--- Try it ---
Without including any image, retype the records word for word.

Code change snippets
************
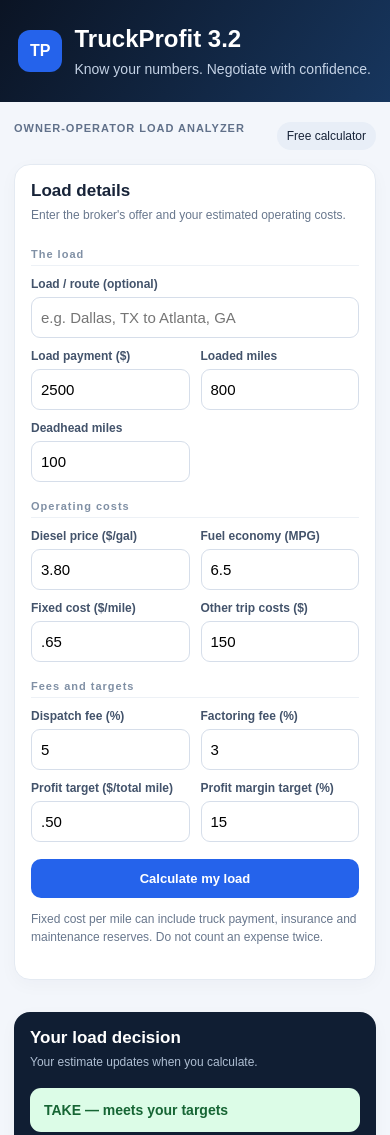
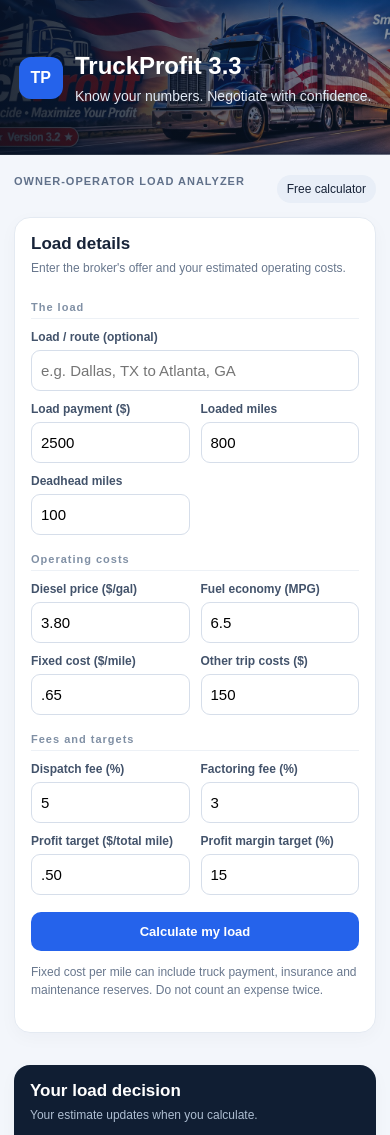
Before and after one commit to Mfouadi-ctrl/truckprofit-calculator, a plain HTML site: page index.html in a window 390 px wide. Shown: the top 1135 px of the page. Drawn offline with Linux system fonts and the light colour scheme.

Commit message:
Update index.html

```diff
--- a/index.html
+++ b/index.html
@@ -5,16 +5,19 @@
 <meta charset="UTF-8">
 <meta name="viewport" content="width=device-width, initial-scale=1">
 <meta name="theme-color" content="#0b1424">
-<title>TruckProfit 3.2</title>
+<title>TruckProfit 3.3</title>
 <style>
 *{box-sizing:border-box}
 body{margin:0;background:#f3f6fb;color:#172338;font-family:Arial,sans-serif}
-header{background:linear-gradient(125deg,#0b1424,#17365e);color:white;padding:25px 18px}
+header{
+background:linear-gradient(90deg,rgba(7,17,32,.88),rgba(11,29,53,.48)),url('truckprofit-american-header.jpg') center 48%/cover no-repeat;
+color:white;padding:34px 18px;min-height:190px;display:flex;align-items:center
+}
 .inner,main{max-width:980px;margin:auto}
 .brand{display:flex;align-items:center;gap:12px}
 .mark{background:#2563eb;padding:12px;border-radius:12px;font-weight:bold}
 h1{font-size:24px;margin:0}
-header p{color:#c4d2e5;font-size:14px;margin:8px 0 0}
+header p{color:#e1e9f5;font-size:14px;margin:8px 0 0}
 main{padding:20px 14px 30px}
 .topline{display:flex;justify-content:space-between;margin-bottom:14px;gap:10px}
 .eyebrow{font-size:11px;font-weight:bold;letter-spacing:1px;color:#61718a}
@@ -61,17 +64,47 @@ th{color:#64748b;font-size:11px}
 .error{display:none;color:#b42318;background:#fff0ef;padding:10px;border-radius:9px;font-size:12px;margin-top:12px}
 .error.show{display:block}
 .footnote{text-align:center;color:#718096;font-size:11px;padding:10px 14px 25px}
-@media(max-width:720px){.layout{grid-template-columns:1fr}}
-@media(max-width:440px){.card{padding:16px}.grid{gap:11px}.field input{padding:11px 9px}}
-@media print{.form-card,.saved-card,.actions,.topline{display:none!important}.layout{display:block}.result-card{background:white;color:black;border:1px solid #ddd}.result-card h2,.metric strong,.break-row strong{color:black}.metric{background:#f5f6f8}.metric span,.break-row,.result-note{color:#444}}
+@media(max-width:720px){
+.layout{grid-template-columns:1fr}
+header{min-height:170px;background-position:center}
+}
+@media(max-width:440px){
+.card{padding:16px}
+.grid{gap:11px}
+.field input{padding:11px 9px}
+header{padding:28px 15px;min-height:155px}
+}
+@media print{
+.form-card,.saved-card,.actions,.topline{display:none!important}
+.layout{display:block}
+.result-card{background:white;color:black;border:1px solid #ddd}
+.result-card h2,.metric strong,.break-row strong{color:black}
+.metric{background:#f5f6f8}
+.metric span,.break-row,.result-note{color:#444}
+}
 </style>
 <script data-goatcounter="https://truckprofit.goatcounter.com/count"
 async src="https://gc.zgo.at/count.js"></script>
 </head>
 <body>
-<header><div class="inner"><div class="brand"><div class="mark">TP</div><div><h1>TruckProfit 3.2</h1><p>Know your numbers. Negotiate with confidence.</p></div></div></div></header>
+<header>
+<div class="inner">
+<div class="brand">
+<div class="mark">TP</div>
+<div>
+<h1>TruckProfit 3.3</h1>
+<p>Know your numbers. Negotiate with confidence.</p>
+</div>
+</div>
+</div>
+</header>
+
 <main>
-<div class="topline"><span class="eyebrow">OWNER-OPERATOR LOAD ANALYZER</span><span class="status">Free calculator</span></div>
+<div class="topline">
+<span class="eyebrow">OWNER-OPERATOR LOAD ANALYZER</span>
+<span class="status">Free calculator</span>
+</div>
+
 <div class="layout">
 <section class="card form-card">
 <h2>Load details</h2>
@@ -97,6 +130,7 @@ async src="https://gc.zgo.at/count.js"></script>
 <button class="btn primary" id="calculate">Calculate my load</button>
 <p class="hint" style="margin-top:12px">Fixed cost per mile can include truck payment, insurance and maintenance reserves. Do not count an expense twice.</p>
 </section>
+
 <section class="card result-card">
 <h2>Your load decision</h2>
 <p class="hint">Your estimate updates when you calculate.</p>
@@ -117,22 +151,32 @@ async src="https://gc.zgo.at/count.js"></script>
 <div class="break-row"><span>Target rate to negotiate</span><strong id="targetRate">$—</strong></div>
 </div>
 <p class="result-note" id="explain">Estimates only. Verify the route, appointments, broker credit and accessorial charges before booking.</p>
-<div class="actions"><button class="btn soft" id="save">Save load</button><button class="btn outline" id="print">Print / PDF</button></div>
+<div class="actions">
+<button class="btn soft" id="save">Save load</button>
+<button class="btn outline" id="print">Print / PDF</button>
+</div>
 </section>
 </div>
+
 <section class="card saved-card">
 <h2>Saved load comparison</h2>
 <p class="hint">Saved loads stay in this browser on this device.</p>
-<div class="actions" style="margin:0 0 12px"><button class="btn soft" id="csv">Export CSV</button><button class="btn danger" id="clear">Clear saved loads</button></div>
+<div class="actions" style="margin:0 0 12px">
+<button class="btn soft" id="csv">Export CSV</button>
+<button class="btn danger" id="clear">Clear saved loads</button>
+</div>
 <div class="tablewrap" id="savedWrap"><p class="empty">No saved loads yet.</p></div>
 </section>
 </main>
+
 <section class="card">
 <h2>Help us improve TruckProfit</h2>
 <p class="hint">Tell us what works, what needs fixing, and what features you'd like to see.</p>
 <a href="https://docs.google.com/forms/d/e/1FAIpQLSd5TmroP35RTowLteBldEabIOSqc2kPcSZdboIeifgR-z_Fag/viewform" target="_blank" rel="noopener noreferrer" class="btn primary" style="display:block;text-align:center;text-decoration:none">Share your feedback</a>
 </section>
-<div class="footnote">TruckProfit 3.2 · Built for clearer load decisions · Estimates are not financial or tax advice.</div>
+
+<div class="footnote">TruckProfit 3.3 · Built for clearer load decisions · Estimates are not financial or tax advice.</div>
+
 <script>
 const $=id=>document.getElementById(id);
 let current=null;
```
************
--- Exercise result ---
Before and after one commit to Mfouadi-ctrl/truckprofit-calculator, a plain HTML site: page index.html in a window 390 px wide. Shown: the top 1135 px of the page. Drawn offline with Linux system fonts and the light colour scheme.

Commit message:
Update index.html

```diff
--- a/index.html
+++ b/index.html
@@ -5,16 +5,19 @@
 <meta charset="UTF-8">
 <meta name="viewport" content="width=device-width, initial-scale=1">
 <meta name="theme-color" content="#0b1424">
-<title>TruckProfit 3.2</title>
+<title>TruckProfit 3.3</title>
 <style>
 *{box-sizing:border-box}
 body{margin:0;background:#f3f6fb;color:#172338;font-family:Arial,sans-serif}
-header{background:linear-gradient(125deg,#0b1424,#17365e);color:white;padding:25px 18px}
+header{
+background:linear-gradient(90deg,rgba(7,17,32,.88),rgba(11,29,53,.48)),url('truckprofit-american-header.jpg') center 48%/cover no-repeat;
+color:white;padding:34px 18px;min-height:190px;display:flex;align-items:center
+}
 .inner,main{max-width:980px;margin:auto}
 .brand{display:flex;align-items:center;gap:12px}
 .mark{background:#2563eb;padding:12px;border-radius:12px;font-weight:bold}
 h1{font-size:24px;margin:0}
-header p{color:#c4d2e5;font-size:14px;margin:8px 0 0}
+header p{color:#e1e9f5;font-size:14px;margin:8px 0 0}
 main{padding:20px 14px 30px}
 .topline{display:flex;justify-content:space-between;margin-bottom:14px;gap:10px}
 .eyebrow{font-size:11px;font-weight:bold;letter-spacing:1px;color:#61718a}
@@ -61,17 +64,47 @@ th{color:#64748b;font-size:11px}
 .error{display:none;color:#b42318;background:#fff0ef;padding:10px;border-radius:9px;font-size:12px;margin-top:12px}
 .error.show{display:block}
 .footnote{text-align:center;color:#718096;font-size:11px;padding:10px 14px 25px}
-@media(max-width:720px){.layout{grid-template-columns:1fr}}
-@media(max-width:440px){.card{padding:16px}.grid{gap:11px}.field input{padding:11px 9px}}
-@media print{.form-card,.saved-card,.actions,.topline{display:none!important}.layout{display:block}.result-card{background:white;color:black;border:1px solid #ddd}.result-card h2,.metric strong,.break-row strong{color:black}.metric{background:#f5f6f8}.metric span,.break-row,.result-note{color:#444}}
+@media(max-width:720px){
+.layout{grid-template-columns:1fr}
+header{min-height:170px;background-position:center}
+}
+@media(max-width:440px){
+.card{padding:16px}
+.grid{gap:11px}
+.field input{padding:11px 9px}
+header{padding:28px 15px;min-height:155px}
+}
+@media print{
+.form-card,.saved-card,.actions,.topline{display:none!important}
+.layout{display:block}
+.result-card{background:white;color:black;border:1px solid #ddd}
+.result-card h2,.metric strong,.break-row strong{color:black}
+.metric{background:#f5f6f8}
+.metric span,.break-row,.result-note{color:#444}
+}
 </style>
 <script data-goatcounter="https://truckprofit.goatcounter.com/count"
 async src="https://gc.zgo.at/count.js"></script>
 </head>
 <body>
-<header><div class="inner"><div class="brand"><div class="mark">TP</div><div><h1>TruckProfit 3.2</h1><p>Know your numbers. Negotiate with confidence.</p></div></div></div></header>
+<header>
+<div class="inner">
+<div class="brand">
+<div class="mark">TP</div>
+<div>
+<h1>TruckProfit 3.3</h1>
+<p>Know your numbers. Negotiate with confidence.</p>
+</div>
+</div>
+</div>
+</header>
+
 <main>
-<div class="topline"><span class="eyebrow">OWNER-OPERATOR LOAD ANALYZER</span><span class="status">Free calculator</span></div>
+<div class="topline">
+<span class="eyebrow">OWNER-OPERATOR LOAD ANALYZER</span>
+<span class="status">Free calculator</span>
+</div>
+
 <div class="layout">
 <section class="card form-card">
 <h2>Load details</h2>
@@ -97,6 +130,7 @@ async src="https://gc.zgo.at/count.js"></script>
 <button class="btn primary" id="calculate">Calculate my load</button>
 <p class="hint" style="margin-top:12px">Fixed cost per mile can include truck payment, insurance and maintenance reserves. Do not count an expense twice.</p>
 </section>
+
 <section class="card result-card">
 <h2>Your load decision</h2>
 <p class="hint">Your estimate updates when you calculate.</p>
@@ -117,22 +151,32 @@ async src="https://gc.zgo.at/count.js"></script>
 <div class="break-row"><span>Target rate to negotiate</span><strong id="targetRate">$—</strong></div>
 </div>
 <p class="result-note" id="explain">Estimates only. Verify the route, appointments, broker credit and accessorial charges before booking.</p>
-<div class="actions"><button class="btn soft" id="save">Save load</button><button class="btn outline" id="print">Print / PDF</button></div>
+<div class="actions">
+<button class="btn soft" id="save">Save load</button>
+<button class="btn outline" id="print">Print / PDF</button>
+</div>
 </section>
 </div>
+
 <section class="card saved-card">
 <h2>Saved load comparison</h2>
 <p class="hint">Saved loads stay in this browser on this device.</p>
-<div class="actions" style="margin:0 0 12px"><button class="btn soft" id="csv">Export CSV</button><button class="btn danger" id="clear">Clear saved loads</button></div>
+<div class="actions" style="margin:0 0 12px">
+<button class="btn soft" id="csv">Export CSV</button>
+<button class="btn danger" id="clear">Clear saved loads</button>
+</div>
 <div class="tablewrap" id="savedWrap"><p class="empty">No saved loads yet.</p></div>
 </section>
 </main>
+
 <section class="card">
 <h2>Help us improve TruckProfit</h2>
 <p class="hint">Tell us what works, what needs fixing, and what features you'd like to see.</p>
 <a href="https://docs.google.com/forms/d/e/1FAIpQLSd5TmroP35RTowLteBldEabIOSqc2kPcSZdboIeifgR-z_Fag/viewform" target="_blank" rel="noopener noreferrer" class="btn primary" style="display:block;text-align:center;text-decoration:none">Share your feedback</a>
 </section>
-<div class="footnote">TruckProfit 3.2 · Built for clearer load decisions · Estimates are not financial or tax advice.</div>
+
+<div class="footnote">TruckProfit 3.3 · Built for clearer load decisions · Estimates are not financial or tax advice.</div>
+
 <script>
 const $=id=>document.getElementById(id);
 let current=null;
```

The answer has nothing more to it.